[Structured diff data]
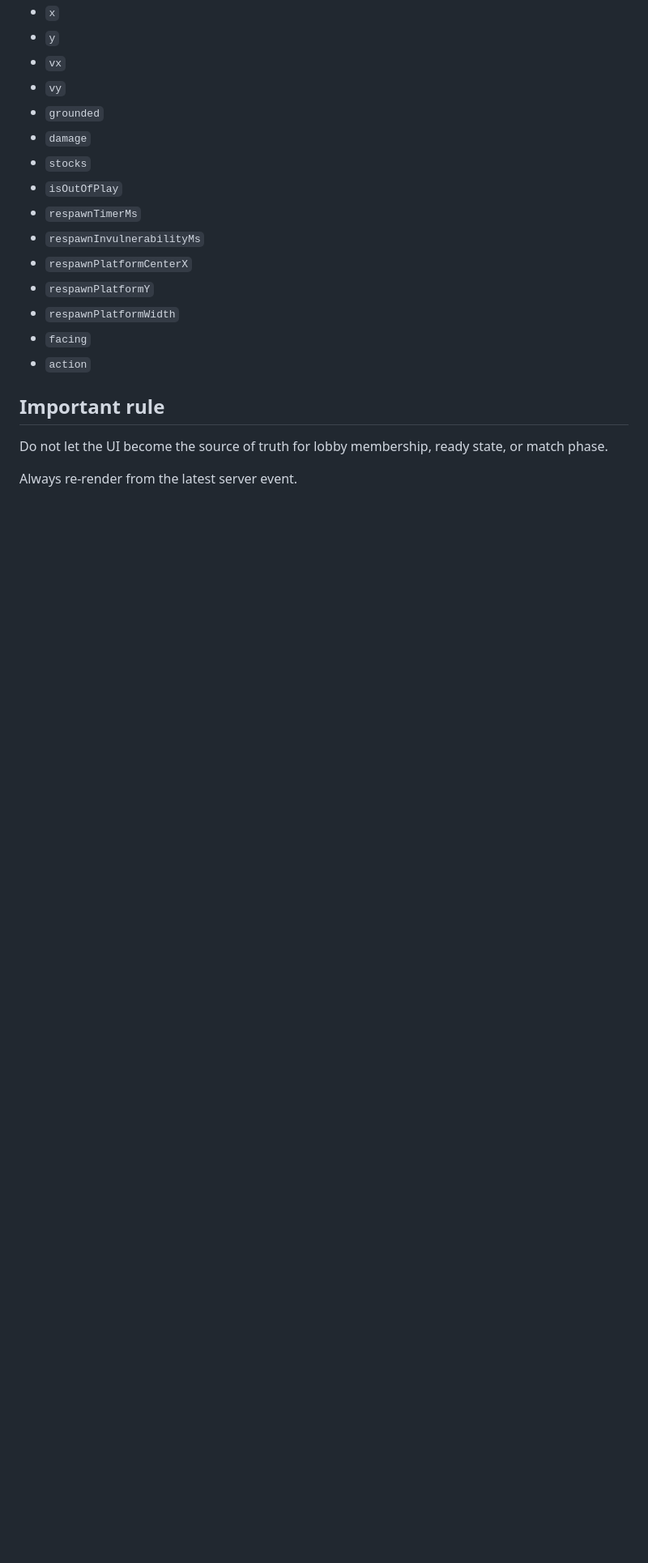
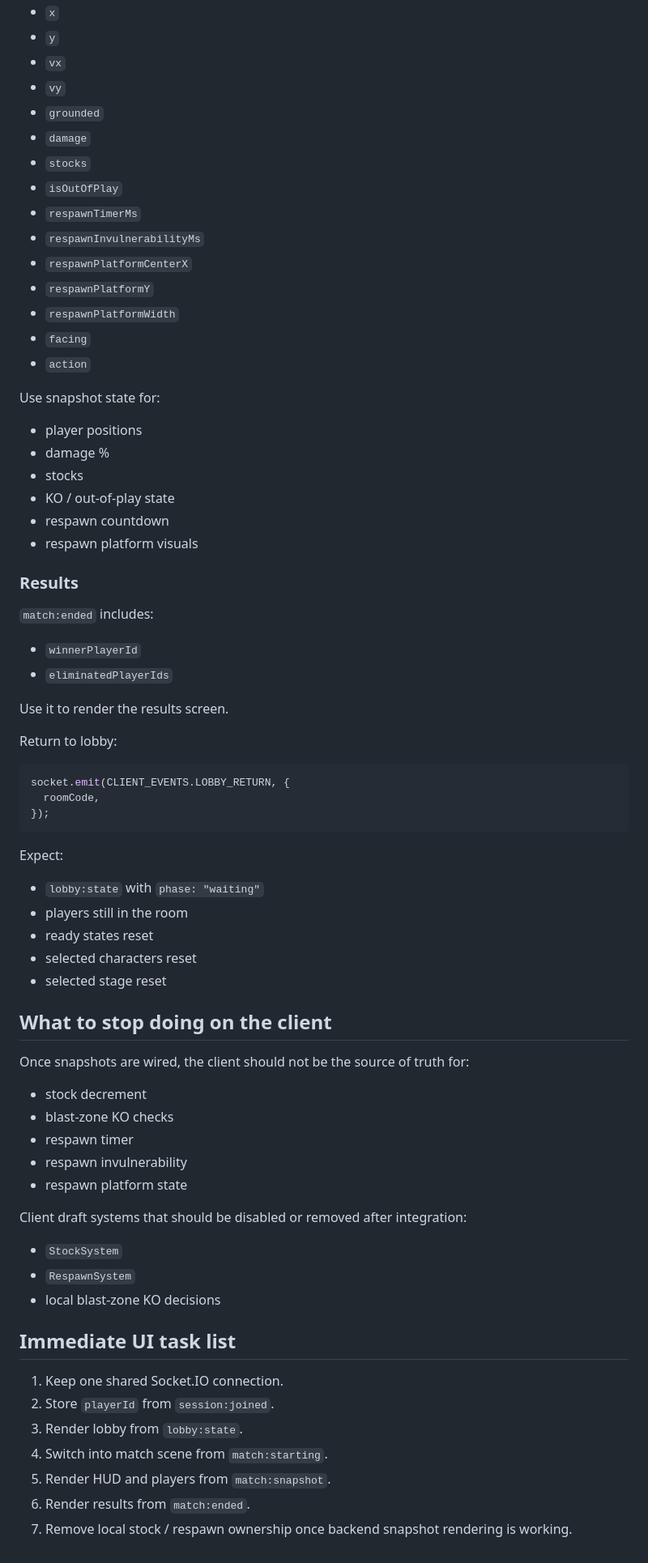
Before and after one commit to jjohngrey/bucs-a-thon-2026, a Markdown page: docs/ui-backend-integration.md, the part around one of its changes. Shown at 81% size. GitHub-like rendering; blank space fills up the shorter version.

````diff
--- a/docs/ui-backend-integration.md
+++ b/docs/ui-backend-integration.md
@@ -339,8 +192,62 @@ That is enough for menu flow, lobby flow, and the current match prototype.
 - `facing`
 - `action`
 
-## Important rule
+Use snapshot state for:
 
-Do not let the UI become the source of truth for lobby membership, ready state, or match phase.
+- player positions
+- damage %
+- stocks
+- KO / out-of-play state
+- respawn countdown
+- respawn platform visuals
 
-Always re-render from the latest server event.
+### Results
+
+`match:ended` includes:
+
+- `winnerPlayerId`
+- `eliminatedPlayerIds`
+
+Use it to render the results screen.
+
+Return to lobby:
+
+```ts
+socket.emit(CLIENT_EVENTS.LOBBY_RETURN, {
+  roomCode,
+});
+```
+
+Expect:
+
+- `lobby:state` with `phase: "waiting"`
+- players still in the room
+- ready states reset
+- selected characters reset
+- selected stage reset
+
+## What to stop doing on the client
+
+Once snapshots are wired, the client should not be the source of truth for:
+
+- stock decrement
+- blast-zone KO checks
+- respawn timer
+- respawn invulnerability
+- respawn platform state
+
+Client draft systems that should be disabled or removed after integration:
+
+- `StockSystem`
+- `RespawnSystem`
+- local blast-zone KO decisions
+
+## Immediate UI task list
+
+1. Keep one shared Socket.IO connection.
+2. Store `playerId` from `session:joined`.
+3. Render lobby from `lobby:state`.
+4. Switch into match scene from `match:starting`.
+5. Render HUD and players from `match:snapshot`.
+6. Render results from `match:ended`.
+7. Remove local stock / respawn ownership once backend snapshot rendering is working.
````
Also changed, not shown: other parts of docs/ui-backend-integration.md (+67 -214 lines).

--

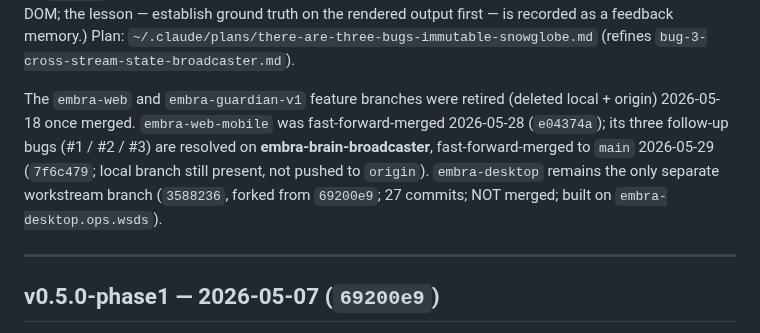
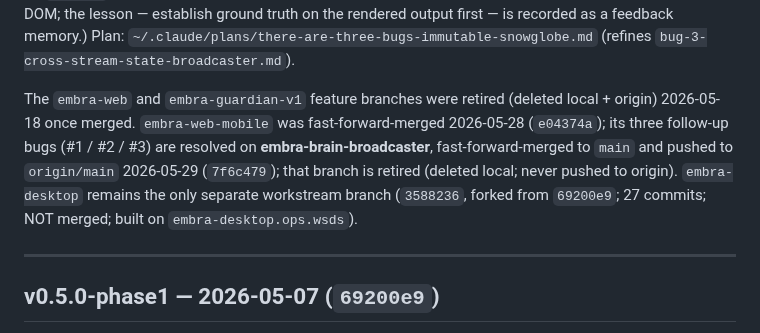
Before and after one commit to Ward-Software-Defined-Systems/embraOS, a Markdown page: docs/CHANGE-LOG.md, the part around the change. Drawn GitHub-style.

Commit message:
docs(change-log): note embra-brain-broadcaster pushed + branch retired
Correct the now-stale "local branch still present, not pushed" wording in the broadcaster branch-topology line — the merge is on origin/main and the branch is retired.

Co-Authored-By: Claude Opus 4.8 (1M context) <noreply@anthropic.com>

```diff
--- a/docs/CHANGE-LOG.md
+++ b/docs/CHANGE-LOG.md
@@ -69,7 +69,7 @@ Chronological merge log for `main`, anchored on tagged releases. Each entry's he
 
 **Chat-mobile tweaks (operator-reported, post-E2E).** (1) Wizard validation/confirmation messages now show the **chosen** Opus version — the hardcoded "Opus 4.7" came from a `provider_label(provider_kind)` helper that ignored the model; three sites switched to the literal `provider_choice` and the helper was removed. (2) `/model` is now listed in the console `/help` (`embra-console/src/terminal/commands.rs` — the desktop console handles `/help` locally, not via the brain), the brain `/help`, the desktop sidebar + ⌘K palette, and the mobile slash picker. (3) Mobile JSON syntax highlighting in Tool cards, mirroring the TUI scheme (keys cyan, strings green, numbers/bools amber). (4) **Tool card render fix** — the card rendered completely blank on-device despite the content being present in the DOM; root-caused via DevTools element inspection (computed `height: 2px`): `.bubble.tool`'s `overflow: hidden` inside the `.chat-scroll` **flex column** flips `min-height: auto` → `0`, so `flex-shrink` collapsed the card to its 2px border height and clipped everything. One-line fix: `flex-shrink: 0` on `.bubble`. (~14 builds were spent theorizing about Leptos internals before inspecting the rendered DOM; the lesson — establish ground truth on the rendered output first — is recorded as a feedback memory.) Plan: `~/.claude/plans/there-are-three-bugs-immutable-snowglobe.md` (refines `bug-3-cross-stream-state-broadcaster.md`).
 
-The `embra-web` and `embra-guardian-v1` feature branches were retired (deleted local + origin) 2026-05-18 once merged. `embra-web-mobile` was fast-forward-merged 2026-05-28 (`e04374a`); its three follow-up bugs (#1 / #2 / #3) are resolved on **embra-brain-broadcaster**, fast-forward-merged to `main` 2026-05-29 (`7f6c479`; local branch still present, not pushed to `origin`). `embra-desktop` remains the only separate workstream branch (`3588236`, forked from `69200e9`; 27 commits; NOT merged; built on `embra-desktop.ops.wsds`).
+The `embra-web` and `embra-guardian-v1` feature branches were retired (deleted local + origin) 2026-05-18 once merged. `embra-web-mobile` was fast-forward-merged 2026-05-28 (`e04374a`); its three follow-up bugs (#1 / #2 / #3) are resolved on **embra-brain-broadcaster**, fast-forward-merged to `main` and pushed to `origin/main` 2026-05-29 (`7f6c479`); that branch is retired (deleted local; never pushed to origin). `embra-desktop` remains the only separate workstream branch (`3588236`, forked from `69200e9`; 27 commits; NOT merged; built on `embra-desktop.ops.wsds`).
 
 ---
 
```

==

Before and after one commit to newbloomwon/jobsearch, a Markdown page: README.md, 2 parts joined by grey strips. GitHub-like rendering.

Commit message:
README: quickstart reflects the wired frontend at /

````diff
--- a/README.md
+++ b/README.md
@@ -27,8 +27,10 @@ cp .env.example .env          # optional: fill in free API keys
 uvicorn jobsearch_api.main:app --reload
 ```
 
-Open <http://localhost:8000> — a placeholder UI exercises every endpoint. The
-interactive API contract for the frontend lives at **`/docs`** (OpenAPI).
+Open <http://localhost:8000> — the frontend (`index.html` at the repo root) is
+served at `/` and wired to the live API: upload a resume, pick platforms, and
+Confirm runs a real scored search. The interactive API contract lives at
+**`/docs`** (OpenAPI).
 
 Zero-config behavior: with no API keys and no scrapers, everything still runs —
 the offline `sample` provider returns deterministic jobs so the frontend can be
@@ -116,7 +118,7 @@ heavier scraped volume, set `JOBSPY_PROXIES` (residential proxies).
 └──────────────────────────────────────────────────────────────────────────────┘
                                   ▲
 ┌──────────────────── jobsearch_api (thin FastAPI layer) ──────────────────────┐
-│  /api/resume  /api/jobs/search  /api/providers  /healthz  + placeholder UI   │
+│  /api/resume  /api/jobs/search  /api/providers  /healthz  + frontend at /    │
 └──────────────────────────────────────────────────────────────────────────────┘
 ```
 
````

▶ [WHAT IS NEEDED] Which lines of the entries above contain the string "frontend"? Copy each one.

▶ [RESPONSE AREA]
README: quickstart reflects the wired frontend at /
-interactive API contract for the frontend lives at **`/docs`** (OpenAPI).
+Open <http://localhost:8000> — the frontend (`index.html` at the repo root) is
 the offline `sample` provider returns deterministic jobs so the frontend can be
+│  /api/resume  /api/jobs/search  /api/providers  /healthz  + frontend at /    │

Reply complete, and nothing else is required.